DigitalOcean CEO Yancey Spruill, who took over two years ago, refers to Nimbella’s capabilities as Function as a Service with the goal being to simplify serverless development in an open source context for its target customers.”Serverless kinds of capabilities are taking a whole level of the infrastructure burden away from developers and businesses and we absorb that. We’ll allow our customers to have more configurability around the tools, which just removes burdens for them and allows them to go faster,” he said.
In practical terms, Nimbella CEO Anshu Agarwal says that means they are providing a specific set of tools to build sophisticated serverless applications and connect to other DigitalOcean services. “The capabilities that we will be adding to DigitalOcean portfolio are a fast solution, a function as a service solution that also integrates with the underlying DigitalOcean services [like] managed databases, storage and other services that make it (Read more...)
Earlier today, spend management startup Ramp said it has raised a $300 million Series C that valued it $3.9 billion. It also said it was acquiring Buyer, a “negotiation-as-a-service” platform that it believes will help customers save money on purchases and SaaS products.
The round and deal were announced just a week after competitor Brex shared news of its own acquisition — the $50 million purchase of Israeli fintech startup Weav. That deal was made after Brex’s founders invested in Weav, which offers a “universal API for commerce platforms”.
From a high level, all of the recent deal-making in corporate cards and spend management shows that it’s not enough to just help companies track what employees are expensing these days. As the market matures and feature sets begin to converge, the players are seeking to differentiate themselves from the competition.

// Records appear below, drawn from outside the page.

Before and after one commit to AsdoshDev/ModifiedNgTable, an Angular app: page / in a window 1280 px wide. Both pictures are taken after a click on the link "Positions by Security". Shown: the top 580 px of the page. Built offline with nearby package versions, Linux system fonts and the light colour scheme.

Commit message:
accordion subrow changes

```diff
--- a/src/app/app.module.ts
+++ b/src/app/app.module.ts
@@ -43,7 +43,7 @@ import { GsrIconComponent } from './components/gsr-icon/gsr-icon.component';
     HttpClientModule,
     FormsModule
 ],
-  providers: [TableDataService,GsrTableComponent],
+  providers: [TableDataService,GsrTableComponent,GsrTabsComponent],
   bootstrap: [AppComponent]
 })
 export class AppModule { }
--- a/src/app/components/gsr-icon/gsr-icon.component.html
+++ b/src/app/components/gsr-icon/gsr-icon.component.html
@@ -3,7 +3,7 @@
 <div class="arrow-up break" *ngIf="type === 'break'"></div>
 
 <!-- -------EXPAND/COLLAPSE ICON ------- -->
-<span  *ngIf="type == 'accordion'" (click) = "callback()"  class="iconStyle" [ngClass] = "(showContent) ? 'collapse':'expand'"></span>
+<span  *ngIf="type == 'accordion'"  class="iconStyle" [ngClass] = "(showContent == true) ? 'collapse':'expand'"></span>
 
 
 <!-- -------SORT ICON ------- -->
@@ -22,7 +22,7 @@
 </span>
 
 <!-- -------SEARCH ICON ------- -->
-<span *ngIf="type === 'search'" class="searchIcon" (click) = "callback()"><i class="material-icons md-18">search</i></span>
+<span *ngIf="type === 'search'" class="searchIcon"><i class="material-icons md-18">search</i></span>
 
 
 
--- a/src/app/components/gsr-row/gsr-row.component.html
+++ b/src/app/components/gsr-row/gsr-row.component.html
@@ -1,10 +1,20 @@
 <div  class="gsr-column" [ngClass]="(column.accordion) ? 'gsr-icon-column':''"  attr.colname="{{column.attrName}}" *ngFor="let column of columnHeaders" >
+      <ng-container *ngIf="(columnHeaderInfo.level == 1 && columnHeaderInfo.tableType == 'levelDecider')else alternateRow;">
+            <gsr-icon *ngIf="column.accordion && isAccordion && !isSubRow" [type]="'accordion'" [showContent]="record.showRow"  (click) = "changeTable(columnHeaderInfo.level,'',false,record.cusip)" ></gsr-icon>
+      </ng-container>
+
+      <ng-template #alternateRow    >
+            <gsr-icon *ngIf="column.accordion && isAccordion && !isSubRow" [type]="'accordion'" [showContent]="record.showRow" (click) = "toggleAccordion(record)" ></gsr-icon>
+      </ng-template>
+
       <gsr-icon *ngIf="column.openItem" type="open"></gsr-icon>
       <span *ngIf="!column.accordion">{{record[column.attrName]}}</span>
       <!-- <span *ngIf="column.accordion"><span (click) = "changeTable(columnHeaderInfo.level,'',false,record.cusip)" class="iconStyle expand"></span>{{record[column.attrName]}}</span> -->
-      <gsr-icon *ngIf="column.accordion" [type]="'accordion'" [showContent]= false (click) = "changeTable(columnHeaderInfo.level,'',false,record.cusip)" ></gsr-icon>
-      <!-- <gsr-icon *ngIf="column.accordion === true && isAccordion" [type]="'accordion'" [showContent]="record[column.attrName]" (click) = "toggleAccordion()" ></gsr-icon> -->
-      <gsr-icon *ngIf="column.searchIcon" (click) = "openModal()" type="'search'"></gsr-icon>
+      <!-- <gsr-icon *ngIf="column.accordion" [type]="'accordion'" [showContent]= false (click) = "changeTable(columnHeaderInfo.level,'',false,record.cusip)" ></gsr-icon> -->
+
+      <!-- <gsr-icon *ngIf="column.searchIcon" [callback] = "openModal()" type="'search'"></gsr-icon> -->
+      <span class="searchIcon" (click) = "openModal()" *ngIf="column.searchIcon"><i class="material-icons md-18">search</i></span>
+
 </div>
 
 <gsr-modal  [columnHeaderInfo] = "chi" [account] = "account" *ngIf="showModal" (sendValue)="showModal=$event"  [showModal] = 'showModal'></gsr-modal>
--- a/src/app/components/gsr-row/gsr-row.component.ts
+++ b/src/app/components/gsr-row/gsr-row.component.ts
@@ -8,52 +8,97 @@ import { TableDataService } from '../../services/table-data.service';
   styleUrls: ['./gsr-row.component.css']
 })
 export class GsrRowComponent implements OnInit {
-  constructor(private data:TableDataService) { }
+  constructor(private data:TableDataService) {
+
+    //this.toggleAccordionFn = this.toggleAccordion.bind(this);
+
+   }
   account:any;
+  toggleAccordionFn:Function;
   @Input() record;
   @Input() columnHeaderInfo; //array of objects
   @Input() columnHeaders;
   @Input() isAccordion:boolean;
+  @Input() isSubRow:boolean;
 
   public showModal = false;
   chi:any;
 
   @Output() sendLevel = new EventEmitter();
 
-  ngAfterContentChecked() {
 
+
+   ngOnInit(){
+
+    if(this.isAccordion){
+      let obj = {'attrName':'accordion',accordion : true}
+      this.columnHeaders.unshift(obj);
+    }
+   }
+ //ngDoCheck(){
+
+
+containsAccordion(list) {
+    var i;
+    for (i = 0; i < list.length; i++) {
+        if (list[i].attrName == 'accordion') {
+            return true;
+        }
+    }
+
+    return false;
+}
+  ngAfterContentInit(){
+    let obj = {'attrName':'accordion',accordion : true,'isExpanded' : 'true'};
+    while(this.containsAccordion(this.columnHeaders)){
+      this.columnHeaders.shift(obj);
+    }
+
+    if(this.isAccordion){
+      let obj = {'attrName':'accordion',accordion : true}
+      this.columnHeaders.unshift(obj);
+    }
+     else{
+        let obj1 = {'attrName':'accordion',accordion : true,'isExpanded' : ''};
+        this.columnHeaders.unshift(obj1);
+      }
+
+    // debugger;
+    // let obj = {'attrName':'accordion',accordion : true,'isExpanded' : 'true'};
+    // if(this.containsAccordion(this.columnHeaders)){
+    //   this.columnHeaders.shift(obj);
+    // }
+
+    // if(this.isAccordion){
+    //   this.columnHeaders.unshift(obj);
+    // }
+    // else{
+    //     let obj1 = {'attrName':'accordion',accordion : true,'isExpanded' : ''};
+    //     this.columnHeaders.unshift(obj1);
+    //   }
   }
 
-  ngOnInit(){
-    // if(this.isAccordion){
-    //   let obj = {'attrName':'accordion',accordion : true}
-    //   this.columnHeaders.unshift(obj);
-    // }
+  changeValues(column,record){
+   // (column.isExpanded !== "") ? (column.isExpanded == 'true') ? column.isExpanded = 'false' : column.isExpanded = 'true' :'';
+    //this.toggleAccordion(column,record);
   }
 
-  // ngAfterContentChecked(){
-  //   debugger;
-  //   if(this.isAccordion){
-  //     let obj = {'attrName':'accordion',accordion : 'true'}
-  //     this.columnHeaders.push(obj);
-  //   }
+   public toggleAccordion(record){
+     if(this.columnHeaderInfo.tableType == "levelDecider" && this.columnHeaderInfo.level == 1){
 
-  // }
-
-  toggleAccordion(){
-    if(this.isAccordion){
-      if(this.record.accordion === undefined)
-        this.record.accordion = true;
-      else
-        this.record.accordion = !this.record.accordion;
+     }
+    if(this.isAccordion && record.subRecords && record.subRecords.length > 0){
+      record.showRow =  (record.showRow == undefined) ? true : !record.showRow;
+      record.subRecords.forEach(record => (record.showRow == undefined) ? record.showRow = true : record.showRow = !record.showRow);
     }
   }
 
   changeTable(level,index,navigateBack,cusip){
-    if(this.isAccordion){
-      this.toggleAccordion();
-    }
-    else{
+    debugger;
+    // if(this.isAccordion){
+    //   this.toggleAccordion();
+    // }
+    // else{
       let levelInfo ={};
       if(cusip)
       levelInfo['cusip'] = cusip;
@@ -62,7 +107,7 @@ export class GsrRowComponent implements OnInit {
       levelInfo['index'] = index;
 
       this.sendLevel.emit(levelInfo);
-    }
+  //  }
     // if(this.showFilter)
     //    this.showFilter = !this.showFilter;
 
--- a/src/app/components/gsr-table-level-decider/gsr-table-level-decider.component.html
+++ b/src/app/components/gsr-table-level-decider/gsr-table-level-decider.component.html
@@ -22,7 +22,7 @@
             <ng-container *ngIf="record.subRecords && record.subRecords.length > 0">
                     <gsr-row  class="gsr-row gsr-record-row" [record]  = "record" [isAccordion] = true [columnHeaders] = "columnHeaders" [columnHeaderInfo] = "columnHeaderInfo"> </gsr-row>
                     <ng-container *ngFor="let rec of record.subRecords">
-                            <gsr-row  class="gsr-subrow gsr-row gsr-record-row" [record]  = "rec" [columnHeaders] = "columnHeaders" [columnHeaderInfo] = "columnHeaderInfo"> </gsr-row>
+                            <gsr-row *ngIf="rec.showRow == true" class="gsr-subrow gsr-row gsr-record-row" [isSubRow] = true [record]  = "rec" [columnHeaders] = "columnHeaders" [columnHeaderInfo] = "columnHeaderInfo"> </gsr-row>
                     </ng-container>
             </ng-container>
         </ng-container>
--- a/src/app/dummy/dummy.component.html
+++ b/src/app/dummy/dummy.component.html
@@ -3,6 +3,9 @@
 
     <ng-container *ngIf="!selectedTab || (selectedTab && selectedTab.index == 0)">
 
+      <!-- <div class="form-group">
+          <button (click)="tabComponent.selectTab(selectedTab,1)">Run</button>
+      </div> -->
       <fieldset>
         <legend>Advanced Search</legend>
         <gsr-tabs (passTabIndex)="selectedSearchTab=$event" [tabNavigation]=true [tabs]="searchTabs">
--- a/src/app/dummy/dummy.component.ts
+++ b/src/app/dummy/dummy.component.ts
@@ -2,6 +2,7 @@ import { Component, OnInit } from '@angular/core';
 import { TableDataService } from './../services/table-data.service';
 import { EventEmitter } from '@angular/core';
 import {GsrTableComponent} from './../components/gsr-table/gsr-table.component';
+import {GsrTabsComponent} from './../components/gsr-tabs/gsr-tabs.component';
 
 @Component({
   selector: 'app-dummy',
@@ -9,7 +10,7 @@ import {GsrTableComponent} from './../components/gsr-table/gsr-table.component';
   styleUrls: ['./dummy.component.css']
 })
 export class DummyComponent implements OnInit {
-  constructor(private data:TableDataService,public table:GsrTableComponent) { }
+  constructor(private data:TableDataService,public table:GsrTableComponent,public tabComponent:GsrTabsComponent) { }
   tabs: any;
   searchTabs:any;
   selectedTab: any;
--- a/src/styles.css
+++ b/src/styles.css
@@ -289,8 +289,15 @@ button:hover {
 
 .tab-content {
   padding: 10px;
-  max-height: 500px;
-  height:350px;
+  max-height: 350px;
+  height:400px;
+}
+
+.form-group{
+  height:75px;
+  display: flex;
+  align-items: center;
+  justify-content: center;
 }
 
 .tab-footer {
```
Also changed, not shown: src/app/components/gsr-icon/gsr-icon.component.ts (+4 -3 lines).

But the point of interest here is these deals can tell us where both companies think they can provide and extract the most value from the market.
These differences come atop another layer of divergence between the two companies: While Brex has instituted a paid software tier of its service, Ramp has not.
Earning more by spending less
Let’s start with Ramp. Launched in 2019, the company is a relative newcomer in the spend management category. But by all accounts, it’s producing some impressive growth numbers. As our colleague Mary Ann Azevedo wrote this morning:
Since the beginning of 2021, the company says it has seen its number (Read more...)